The problem: In duplicating the lines below, keep every word unchanged and drop the pictures.

Material for this exercise:
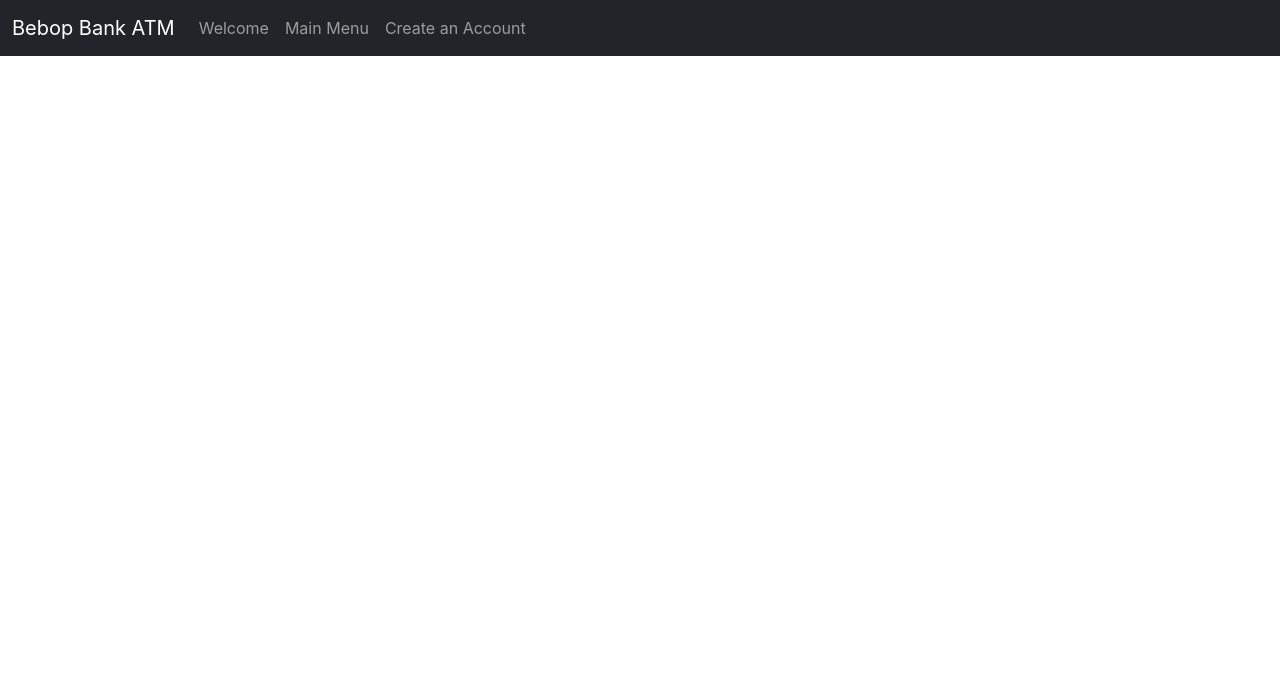
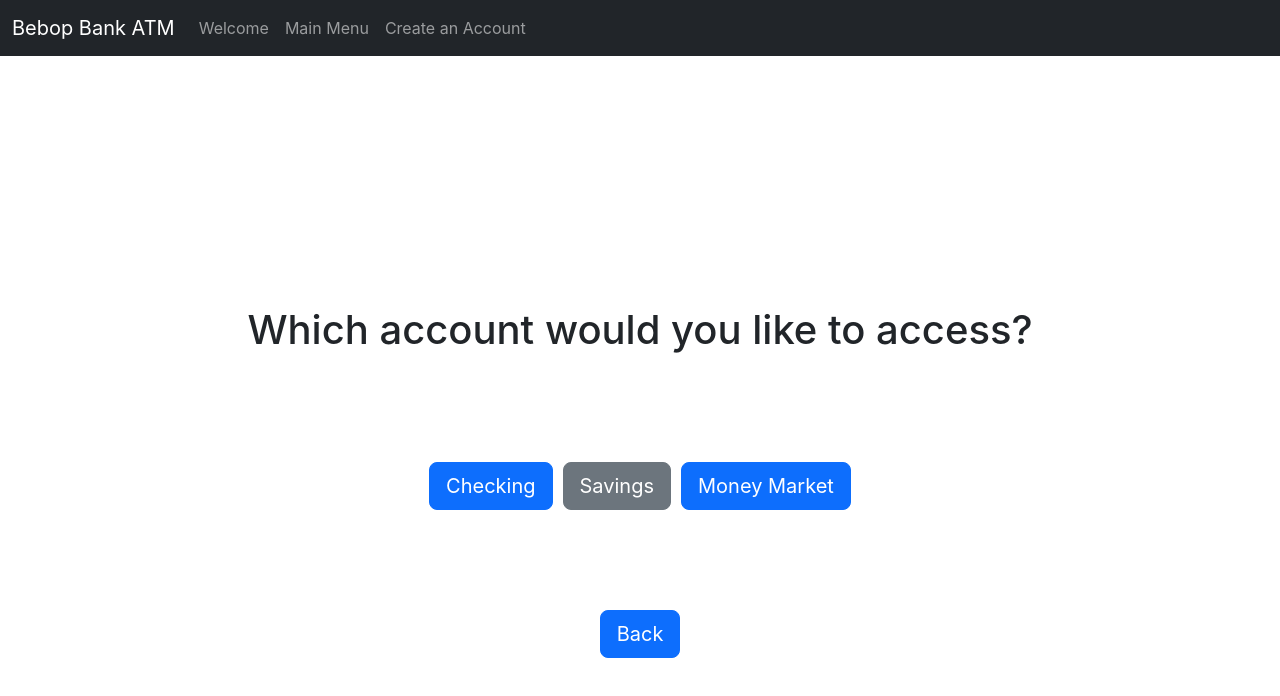
Before and after one commit to 220425-Reston-NET/CoderBebopFE, a React (Create React App) app: page /chooseaccount in a window 1280 px wide. Shown: the top 696 px of the page. Built offline with nearby package versions, Linux system fonts and the light colour scheme.

Commit message:
added choose account

```diff
--- a/src/App.tsx
+++ b/src/App.tsx
@@ -6,6 +6,7 @@ import Welcome from './routes/welcome/Welcome';
 import Nav from './shared/Nav';
 import Mainmenu from './routes/mainmenu/Mainmenu';
 import CreateCustomer from './routes/createcustomer/CreateCustomer';
+import ChooseAccount from './routes/chooseaccount/ChooseAccount';
 
 function App() {
   return (
@@ -15,6 +16,7 @@ function App() {
       <Route path='/' element={<Welcome/>}/>
       <Route path='/mainmenu' element={<Mainmenu/>}/>
       <Route path='/createcustomer' element={<CreateCustomer/>}/>
+      <Route path='/chooseaccount' element={<ChooseAccount/>}/>
     </Routes>
     </>
   );
--- /dev/null
+++ b/src/routes/chooseaccount/ChooseAccount.css
@@ -0,0 +1,19 @@
+.chooseaccount{
+    display: flex;
+    flex-direction: column;
+    flex-flow: column wrap;
+    align-items: center;
+    margin-top: 250px;
+}
+
+.container{
+    order:0;
+    width: 600px;
+    margin-top: 100px;
+    text-align: center;
+    align-self: flex-start;
+}
+
+.rightmarg{
+    margin-right: 10px;
+}
--- /dev/null
+++ b/src/routes/chooseaccount/ChooseAccount.tsx
@@ -0,0 +1,21 @@
+import React from 'react'
+import './ChooseAccount.css'
+
+function DepositWithdraw() {
+  return (
+    <form className='chooseaccount'>
+      <h1>Which account would you like to access?</h1>
+      <div className='container'>
+        <button type="button" className="btn btn-primary btn-lg rightmarg">Checking</button>
+        <button type="button" className="btn btn-secondary btn-lg rightmarg">Savings</button>
+        <button type="button" className="btn btn-primary btn-lg">Money Market</button>
+      </div>
+
+      <div className='container'>
+        <button type="button" className="btn btn-primary btn-lg">Back</button>
+      </div>
+    </form>
+  )
+}
+
+export default DepositWithdraw
```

Problem solution:
Before and after one commit to 220425-Reston-NET/CoderBebopFE, a React (Create React App) app: page /chooseaccount in a window 1280 px wide. Shown: the top 696 px of the page. Built offline with nearby package versions, Linux system fonts and the light colour scheme.

Commit message:
added choose account

```diff
--- a/src/App.tsx
+++ b/src/App.tsx
@@ -6,6 +6,7 @@ import Welcome from './routes/welcome/Welcome';
 import Nav from './shared/Nav';
 import Mainmenu from './routes/mainmenu/Mainmenu';
 import CreateCustomer from './routes/createcustomer/CreateCustomer';
+import ChooseAccount from './routes/chooseaccount/ChooseAccount';
 
 function App() {
   return (
@@ -15,6 +16,7 @@ function App() {
       <Route path='/' element={<Welcome/>}/>
       <Route path='/mainmenu' element={<Mainmenu/>}/>
       <Route path='/createcustomer' element={<CreateCustomer/>}/>
+      <Route path='/chooseaccount' element={<ChooseAccount/>}/>
     </Routes>
     </>
   );
--- /dev/null
+++ b/src/routes/chooseaccount/ChooseAccount.css
@@ -0,0 +1,19 @@
+.chooseaccount{
+    display: flex;
+    flex-direction: column;
+    flex-flow: column wrap;
+    align-items: center;
+    margin-top: 250px;
+}
+
+.container{
+    order:0;
+    width: 600px;
+    margin-top: 100px;
+    text-align: center;
+    align-self: flex-start;
+}
+
+.rightmarg{
+    margin-right: 10px;
+}
--- /dev/null
+++ b/src/routes/chooseaccount/ChooseAccount.tsx
@@ -0,0 +1,21 @@
+import React from 'react'
+import './ChooseAccount.css'
+
+function DepositWithdraw() {
+  return (
+    <form className='chooseaccount'>
+      <h1>Which account would you like to access?</h1>
+      <div className='container'>
+        <button type="button" className="btn btn-primary btn-lg rightmarg">Checking</button>
+        <button type="button" className="btn btn-secondary btn-lg rightmarg">Savings</button>
+        <button type="button" className="btn btn-primary btn-lg">Money Market</button>
+      </div>
+
+      <div className='container'>
+        <button type="button" className="btn btn-primary btn-lg">Back</button>
+      </div>
+    </form>
+  )
+}
+
+export default DepositWithdraw
```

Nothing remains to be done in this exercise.